Market execution refers to the action of executing an order manually on your trading platform. When market executing, you are entering a trade at the current price displayed at that exact moment. As we can see on the figure below, the price of EURAUD was was 1.59343 at the moment, and if we bought or sold at that time, this level would be our entry.
Pending orders can be seen as conditional market execution orders. There are 4 types of pending orders. Let’s assume we are looking at the same EURAUD chart as in the previous example. Our bias might be bullish after our analysis indicates so, but we think that due to certain factors, price will advance lower before turning to the upside. A buy limit is used under these circumstances. The use of a buy limit is depicted on the figure below. The hollow candlesticks represent our brief forecast of future price movement. A buy limit must always be placed at a level that stands below the current trading price of a currency pair. When price reaches the prespecified level, which in this example is 1.5868, a buy position will be automatically executed in the market.

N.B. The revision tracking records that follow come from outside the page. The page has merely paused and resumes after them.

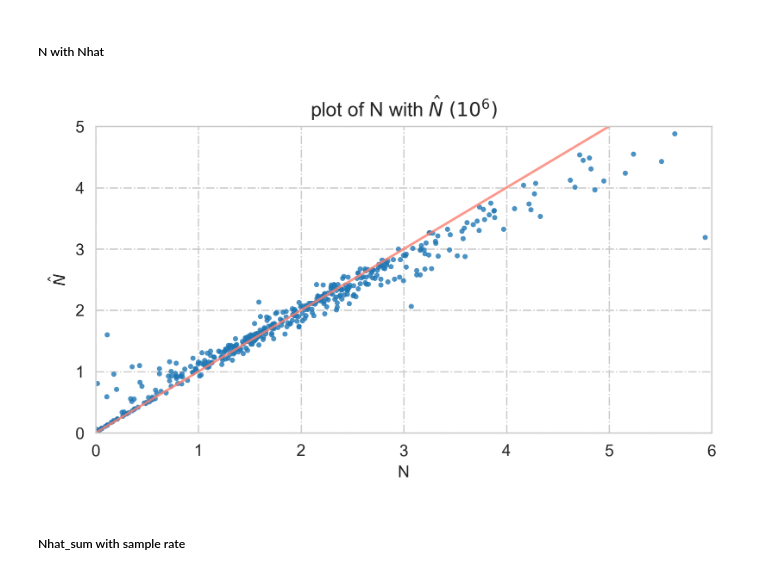
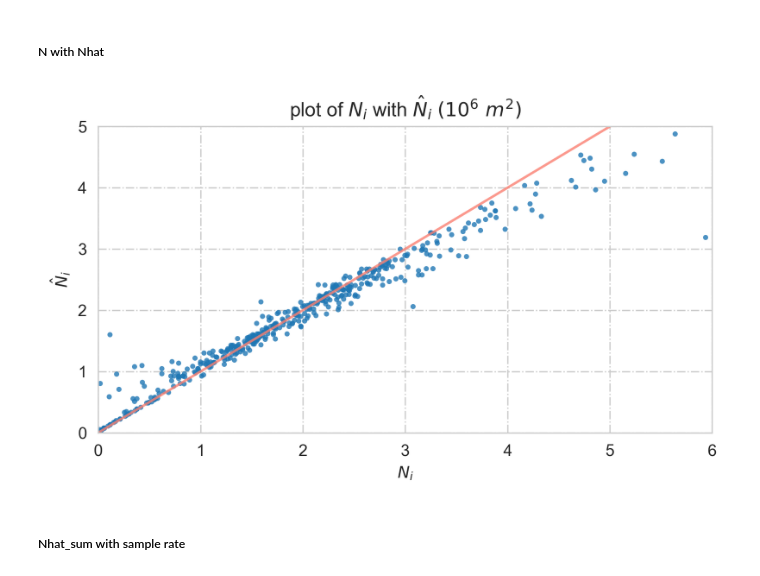
Before and after one commit to kxlkxl1999/HBMFMA, a Jupyter notebook: remote sensing/plot/plot_qinan.ipynb, the cells around one changed output. Saved outputs shown, nothing was run; the diff lists cells and outputs as text; code cells hidden in the pictures.

```diff
--- a/remote sensing/plot/plot_qinan.ipynb
+++ b/remote sensing/plot/plot_qinan.ipynb
@@ -7,23 +7,23 @@ import numpy as np
 # %%
 path = 'N_Nhat.csv'
 N_Nhat = pd.read_csv(path)
 x = N_Nhat['N'].values
 y = N_Nhat['Nhat'].values
 
 plt.figure(dpi=300, figsize=(6, 3.6))
 plt.scatter(x, y, s = 10, alpha=.8, linewidths=0)
 plt.plot([0,7], [0,7], color="salmon", alpha=.8)
 plt.xlim([0,6])
 plt.ylim([0,5])
-plt.title('plot of N with '+ r'$\hat N$ ' + r'$(10^6)$')
-plt.xlabel('N')  # x轴标题
-plt.ylabel(r'$\hat N$')  # y轴标题
+plt.title(r'plot of $N_i$ with '+ r'${\hat N}_i$ ' + r'$(10^6\ {m}^2)$')
+plt.xlabel(r'$N_i$')  # x轴标题
+plt.ylabel(r'${\hat N}_i$')  # y轴标题
 plt.grid(True, ls='-.')  # 绘制背景线
 plt.tight_layout()
 plt.savefig('fig/Nhat with N.png')
 plt.show()
 # %% [output]
-[figure, old version]
+[figure, new version]
 # %% [markdown]
 ##### Nhat_sum with sample rate
 # %%
```
Also changed, not shown: parts of 4 cells of this notebook, 1 other file.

When our analysis supports a bearish bias, but we anticipate further bullishness in the market before it turns to the downside, a sell limit order comes into use. The specifications of a buy limit discussed earlier apply to the sell limit, but in the opposite direction, as presented on the figure below. In this scenario, a sell position would automatically be executed as soon as price rises to the level of 1.59804.
While limit orders are used in anticipation of a potential reversal in price movements, buy stops and sell stops come in need when anticipating a further continuation of price in the same direction. A buy stop is a buy order placed on a level higher than that of the current price, while a sell stop is a sell order placed below the live price. Both examples are displayed in the respective figures below. Stop orders are based on a continuation bias. If we have placed a buy stop order on EURAUD at 1.59658, we expect the price to continue its rally after breaching this line, as represented by the hollow candles in the example below. Similarly a sell stop order is used when forecasting a bearish continuation.
In conclusion, the method of execution a trader chooses is personal, and no one can determine if one is better than the other. It all comes down to the methodology of technical analysis each of us uses in the market, and subjective preferences. The MarketNerd prefers live executions and limit orders over stop orders, but this doesn’t have to be the case with every trader.